Fortunately, the new committee print does just that. It includes a sunset provision that it will expire at the end of the 2013 fiscal year (in September 2013). This also means that this bill wouldn’t affect the FY2014 budget, which the Council will debate this spring.
It still does mean the bill would use up some of the “unanticipated revenue” that is coming in this year, instead of it going to another program such as the Housing Production Trust Fund.
On the other hand, the fines now aren’t going down as much. The original bill set fines at $50 for speeding up to 20 mph over the limit, but now proposes levels of $50 for up to 10 mph over (which MPD doesn’t usually ticket for) and $75 for 11-20 over. That probably means it will cost less, though it also means it might be less likely to assuage angry drivers who got a lot of tickets.
Another change, and not a great one, is that the bill now does not distinguish between fines for automated enforcement and fines from a police officer. This is simpler, but wrong. The idea behind lower automated fines is that there should be an inverse relationship between severity and certainty: if the chance of getting caught is higher, the punishment needn’t be so high. With a camera, that’s the case.
But if there’s an area without cameras, but officers are doing some in-person ticket writing, the certainty is low again, so the fine needs to stay higher. Besides, low fines could make it harder for MPD to assign officers to writing tickets in safety trouble spots, since the tickets might not pay for the officer’s time any more.

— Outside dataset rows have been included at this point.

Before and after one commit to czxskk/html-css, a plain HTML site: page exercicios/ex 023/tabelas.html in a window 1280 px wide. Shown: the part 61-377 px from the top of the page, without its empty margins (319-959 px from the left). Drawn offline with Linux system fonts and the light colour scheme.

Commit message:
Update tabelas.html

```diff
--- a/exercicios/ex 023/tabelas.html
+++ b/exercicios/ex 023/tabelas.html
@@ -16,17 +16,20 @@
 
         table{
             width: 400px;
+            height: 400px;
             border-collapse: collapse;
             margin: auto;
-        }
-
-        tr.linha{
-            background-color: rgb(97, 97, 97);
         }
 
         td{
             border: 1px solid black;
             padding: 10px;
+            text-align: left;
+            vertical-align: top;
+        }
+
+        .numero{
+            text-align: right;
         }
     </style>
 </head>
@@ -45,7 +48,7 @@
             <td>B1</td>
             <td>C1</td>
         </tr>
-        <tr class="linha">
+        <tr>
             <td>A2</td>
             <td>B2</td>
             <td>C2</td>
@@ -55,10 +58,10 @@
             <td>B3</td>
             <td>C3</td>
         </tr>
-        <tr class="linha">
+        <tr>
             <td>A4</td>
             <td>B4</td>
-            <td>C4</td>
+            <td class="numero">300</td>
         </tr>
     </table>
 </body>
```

Cheh’s committee is marking up the bill today, and then Mendelson’s will mark it up tomorrow. He could push for changes, for better or worse, at that point. Then it will go before the Council, where members could try to amend it to further change provisions or restore some from the original bill.